RECORDS TO USE:

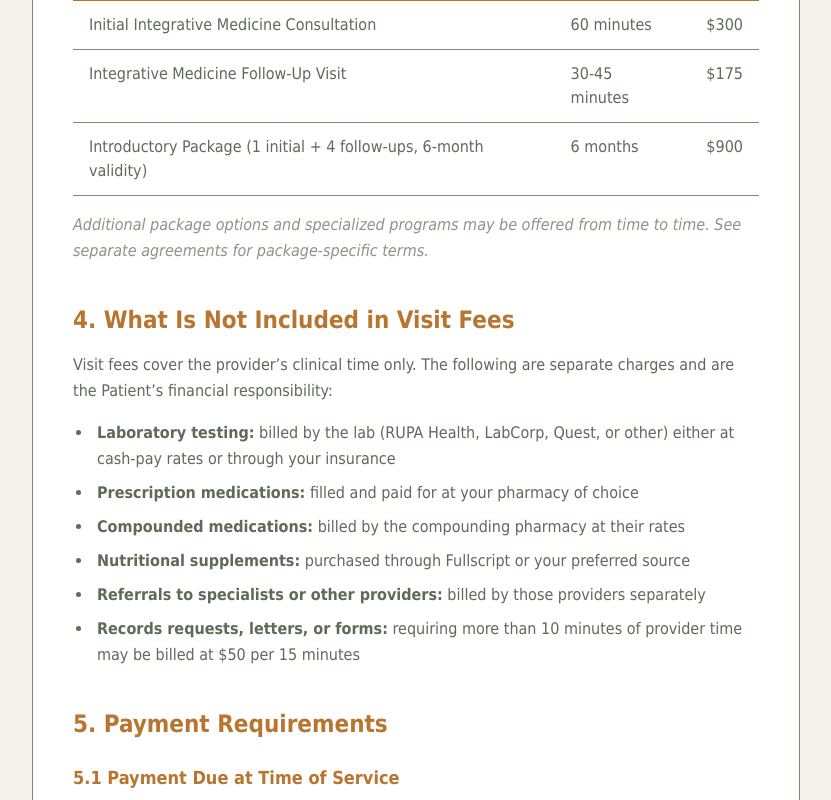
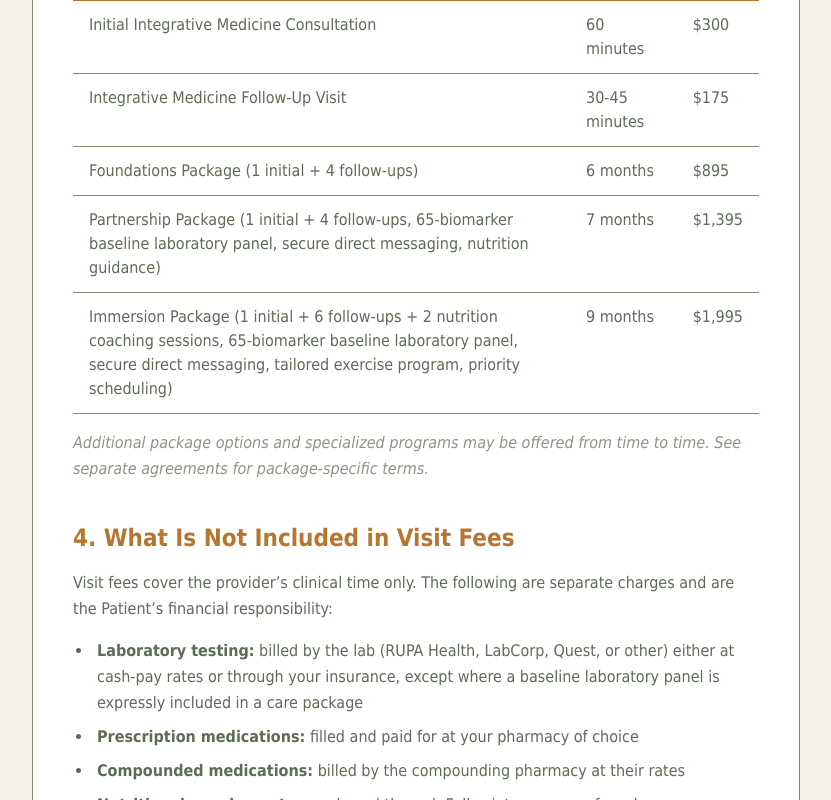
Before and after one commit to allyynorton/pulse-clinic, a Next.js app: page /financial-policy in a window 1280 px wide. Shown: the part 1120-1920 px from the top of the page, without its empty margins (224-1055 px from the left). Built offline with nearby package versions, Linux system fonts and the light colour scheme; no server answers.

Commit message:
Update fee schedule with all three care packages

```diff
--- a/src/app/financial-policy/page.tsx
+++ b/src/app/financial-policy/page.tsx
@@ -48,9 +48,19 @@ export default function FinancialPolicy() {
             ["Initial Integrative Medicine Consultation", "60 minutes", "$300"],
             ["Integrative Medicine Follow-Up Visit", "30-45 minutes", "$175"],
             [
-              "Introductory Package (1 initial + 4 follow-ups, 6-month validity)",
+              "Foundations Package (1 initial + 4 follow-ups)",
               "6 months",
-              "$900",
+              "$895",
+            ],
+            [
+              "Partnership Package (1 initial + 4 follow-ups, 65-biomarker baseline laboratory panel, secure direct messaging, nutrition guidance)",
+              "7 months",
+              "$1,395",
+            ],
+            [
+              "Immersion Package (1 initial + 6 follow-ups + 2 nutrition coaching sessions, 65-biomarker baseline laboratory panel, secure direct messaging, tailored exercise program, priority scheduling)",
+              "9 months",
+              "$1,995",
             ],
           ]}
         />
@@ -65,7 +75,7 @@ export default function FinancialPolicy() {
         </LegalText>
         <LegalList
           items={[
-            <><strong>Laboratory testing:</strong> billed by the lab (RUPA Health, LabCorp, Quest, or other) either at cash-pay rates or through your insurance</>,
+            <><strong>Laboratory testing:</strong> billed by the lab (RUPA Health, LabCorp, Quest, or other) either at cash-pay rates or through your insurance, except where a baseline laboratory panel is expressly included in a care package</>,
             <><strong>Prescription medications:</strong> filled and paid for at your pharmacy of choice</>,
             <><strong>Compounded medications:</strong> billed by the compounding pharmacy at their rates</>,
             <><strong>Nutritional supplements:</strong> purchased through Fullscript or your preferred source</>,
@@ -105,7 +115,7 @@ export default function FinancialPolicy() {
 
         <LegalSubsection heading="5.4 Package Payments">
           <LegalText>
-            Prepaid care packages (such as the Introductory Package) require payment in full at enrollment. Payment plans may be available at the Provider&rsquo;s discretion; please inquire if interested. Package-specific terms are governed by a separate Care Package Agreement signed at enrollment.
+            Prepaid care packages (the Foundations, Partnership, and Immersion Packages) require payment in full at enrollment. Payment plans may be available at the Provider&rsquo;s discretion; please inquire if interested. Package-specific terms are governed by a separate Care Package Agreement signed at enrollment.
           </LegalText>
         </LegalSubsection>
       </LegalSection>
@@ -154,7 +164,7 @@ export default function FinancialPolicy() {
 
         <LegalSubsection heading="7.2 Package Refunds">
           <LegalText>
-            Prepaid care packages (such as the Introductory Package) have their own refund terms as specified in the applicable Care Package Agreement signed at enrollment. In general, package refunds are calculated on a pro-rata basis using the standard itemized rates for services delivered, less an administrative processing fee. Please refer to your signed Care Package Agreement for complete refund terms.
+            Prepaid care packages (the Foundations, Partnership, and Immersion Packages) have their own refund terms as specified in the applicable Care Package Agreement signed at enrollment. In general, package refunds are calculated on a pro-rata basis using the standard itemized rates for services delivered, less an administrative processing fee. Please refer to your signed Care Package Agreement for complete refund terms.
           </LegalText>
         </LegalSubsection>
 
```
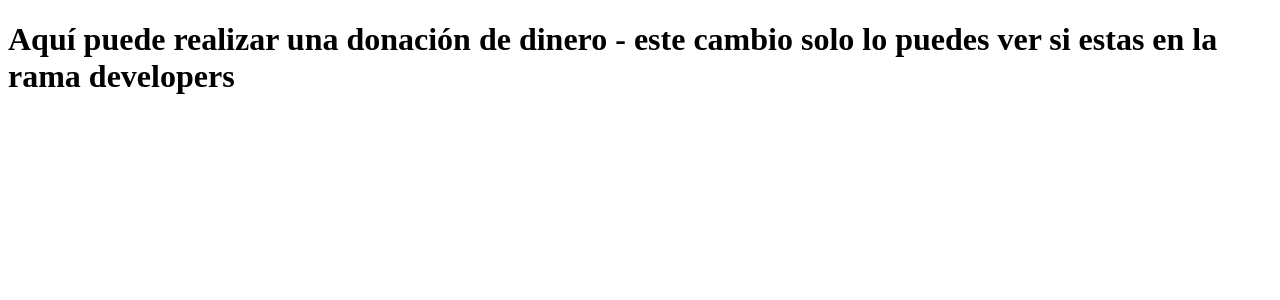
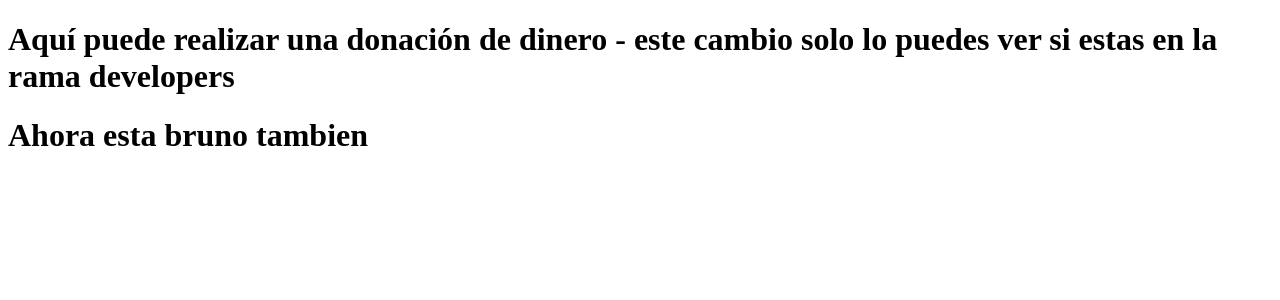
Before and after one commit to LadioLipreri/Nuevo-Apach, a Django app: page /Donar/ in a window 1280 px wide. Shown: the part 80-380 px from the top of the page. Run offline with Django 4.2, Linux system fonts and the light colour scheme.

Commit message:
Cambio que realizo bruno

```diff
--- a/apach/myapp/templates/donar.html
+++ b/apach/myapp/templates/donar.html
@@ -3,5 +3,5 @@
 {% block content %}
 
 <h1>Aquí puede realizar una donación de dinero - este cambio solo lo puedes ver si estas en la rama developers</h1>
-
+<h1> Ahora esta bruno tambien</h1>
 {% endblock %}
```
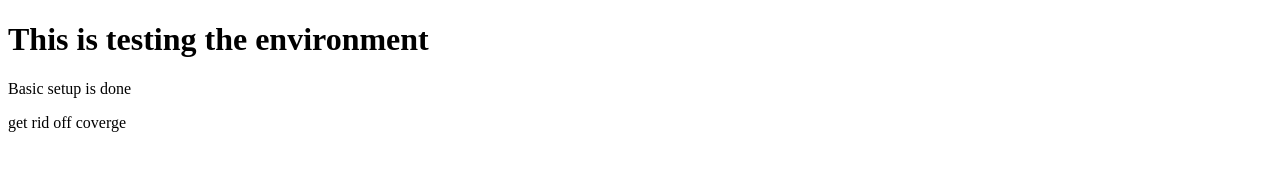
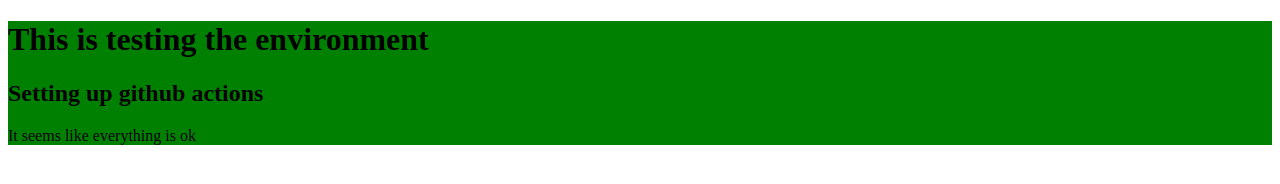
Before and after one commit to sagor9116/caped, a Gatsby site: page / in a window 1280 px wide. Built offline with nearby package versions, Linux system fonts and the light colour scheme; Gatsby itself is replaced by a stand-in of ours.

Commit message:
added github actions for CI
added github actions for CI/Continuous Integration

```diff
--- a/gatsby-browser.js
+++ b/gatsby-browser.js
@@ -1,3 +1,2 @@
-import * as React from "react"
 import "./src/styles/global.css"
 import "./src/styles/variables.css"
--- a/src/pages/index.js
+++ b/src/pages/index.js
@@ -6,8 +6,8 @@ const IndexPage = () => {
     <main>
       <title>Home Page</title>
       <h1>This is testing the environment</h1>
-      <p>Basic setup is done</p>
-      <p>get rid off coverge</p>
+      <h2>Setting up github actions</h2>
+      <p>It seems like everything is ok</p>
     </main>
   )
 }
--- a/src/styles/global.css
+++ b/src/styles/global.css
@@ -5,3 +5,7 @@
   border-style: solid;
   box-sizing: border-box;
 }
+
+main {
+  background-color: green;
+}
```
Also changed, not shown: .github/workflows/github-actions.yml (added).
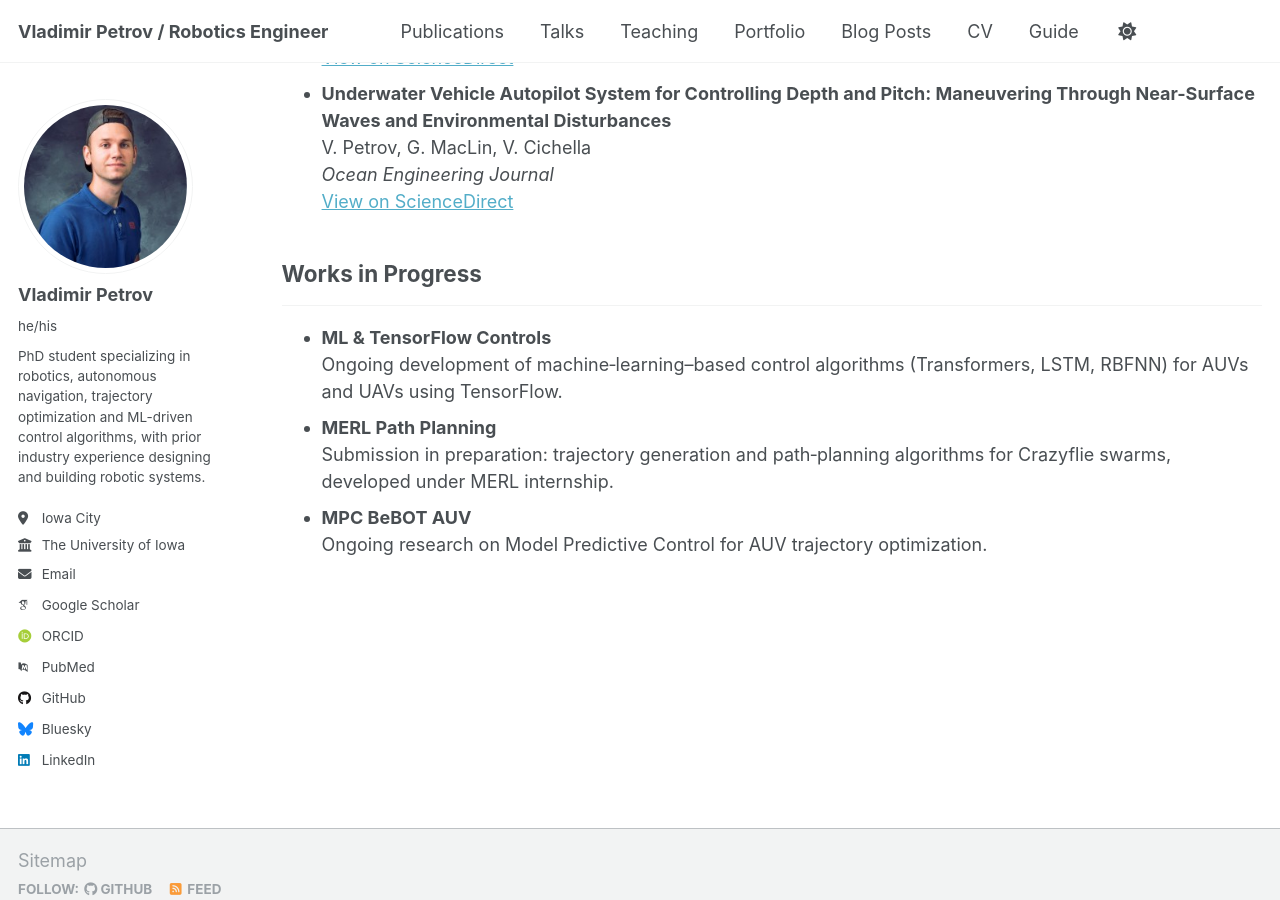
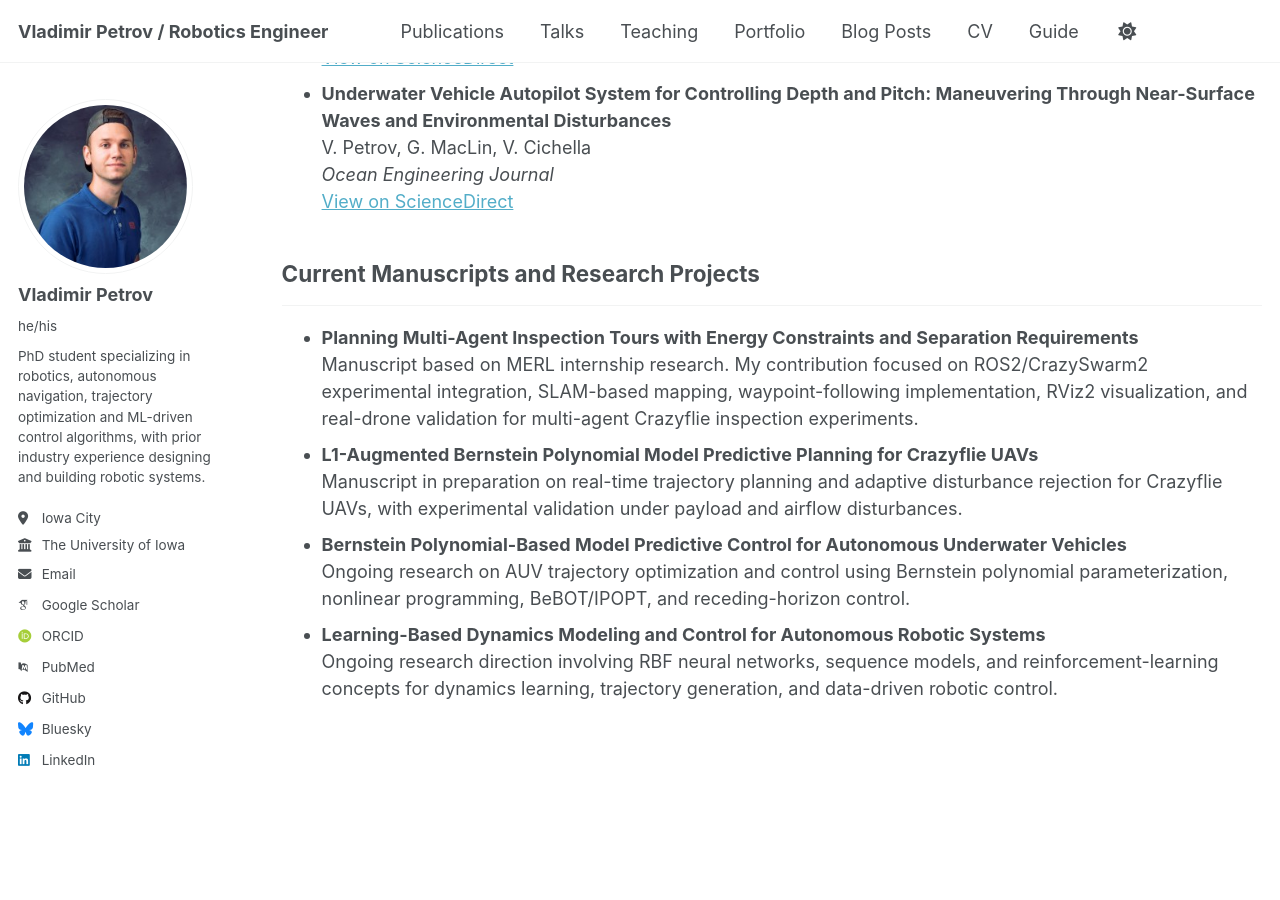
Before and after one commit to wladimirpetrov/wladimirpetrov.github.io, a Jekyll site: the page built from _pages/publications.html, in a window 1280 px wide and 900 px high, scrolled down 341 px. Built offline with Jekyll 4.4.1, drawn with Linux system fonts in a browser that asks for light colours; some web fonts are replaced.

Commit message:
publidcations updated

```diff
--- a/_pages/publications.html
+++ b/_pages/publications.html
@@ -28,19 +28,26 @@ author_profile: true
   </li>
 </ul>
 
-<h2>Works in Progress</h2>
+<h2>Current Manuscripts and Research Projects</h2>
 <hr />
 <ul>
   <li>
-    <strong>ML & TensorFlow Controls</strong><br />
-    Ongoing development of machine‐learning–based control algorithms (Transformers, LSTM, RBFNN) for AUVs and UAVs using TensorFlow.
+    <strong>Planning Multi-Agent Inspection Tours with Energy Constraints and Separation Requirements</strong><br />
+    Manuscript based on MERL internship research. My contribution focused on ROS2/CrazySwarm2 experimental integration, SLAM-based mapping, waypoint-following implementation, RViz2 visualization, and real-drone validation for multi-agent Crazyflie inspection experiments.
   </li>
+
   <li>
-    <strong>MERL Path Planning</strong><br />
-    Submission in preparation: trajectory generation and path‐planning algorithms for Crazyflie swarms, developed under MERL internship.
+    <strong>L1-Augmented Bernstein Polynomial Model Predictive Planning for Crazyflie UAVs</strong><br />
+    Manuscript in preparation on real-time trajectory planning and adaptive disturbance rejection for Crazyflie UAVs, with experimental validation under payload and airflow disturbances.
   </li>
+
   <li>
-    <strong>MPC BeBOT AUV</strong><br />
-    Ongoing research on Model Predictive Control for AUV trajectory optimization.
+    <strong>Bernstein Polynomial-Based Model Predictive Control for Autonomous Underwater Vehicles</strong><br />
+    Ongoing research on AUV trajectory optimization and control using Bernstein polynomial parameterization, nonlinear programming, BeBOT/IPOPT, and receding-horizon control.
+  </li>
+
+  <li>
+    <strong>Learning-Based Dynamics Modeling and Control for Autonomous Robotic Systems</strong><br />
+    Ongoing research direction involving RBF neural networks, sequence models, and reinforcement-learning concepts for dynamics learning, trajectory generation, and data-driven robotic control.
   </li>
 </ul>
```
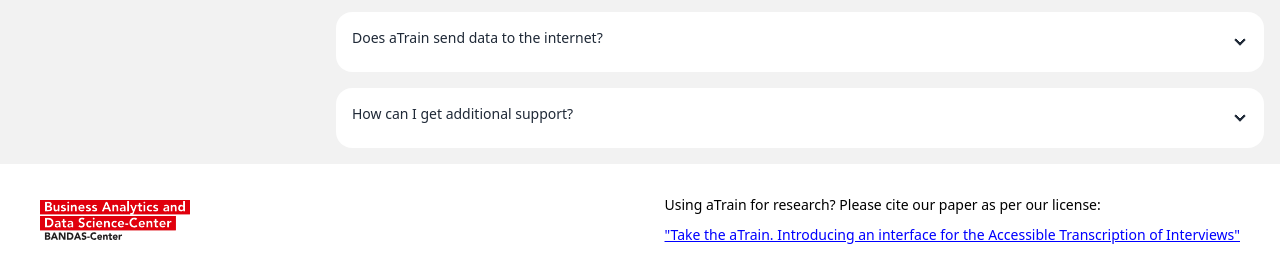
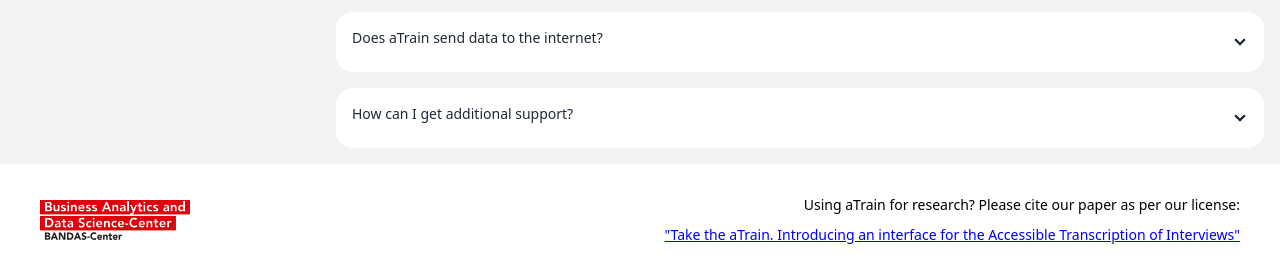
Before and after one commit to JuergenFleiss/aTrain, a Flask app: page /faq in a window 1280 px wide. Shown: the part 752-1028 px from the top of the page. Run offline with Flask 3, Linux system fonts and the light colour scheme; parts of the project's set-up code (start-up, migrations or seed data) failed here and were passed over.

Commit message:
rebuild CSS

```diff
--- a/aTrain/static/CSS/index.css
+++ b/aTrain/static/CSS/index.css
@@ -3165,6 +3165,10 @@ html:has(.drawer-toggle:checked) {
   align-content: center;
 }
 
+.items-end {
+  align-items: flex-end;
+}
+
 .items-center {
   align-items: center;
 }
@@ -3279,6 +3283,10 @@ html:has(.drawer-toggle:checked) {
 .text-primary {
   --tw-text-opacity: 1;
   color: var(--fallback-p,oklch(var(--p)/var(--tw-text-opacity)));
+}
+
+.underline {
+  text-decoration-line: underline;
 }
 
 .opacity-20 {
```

PROBLEM: Look for the string "added" in the records, and copy every line where it is found.

FINISHED EXERCISE:
added github actions for CI
added github actions for CI/Continuous Integration
Also changed, not shown: .github/workflows/github-actions.yml (added).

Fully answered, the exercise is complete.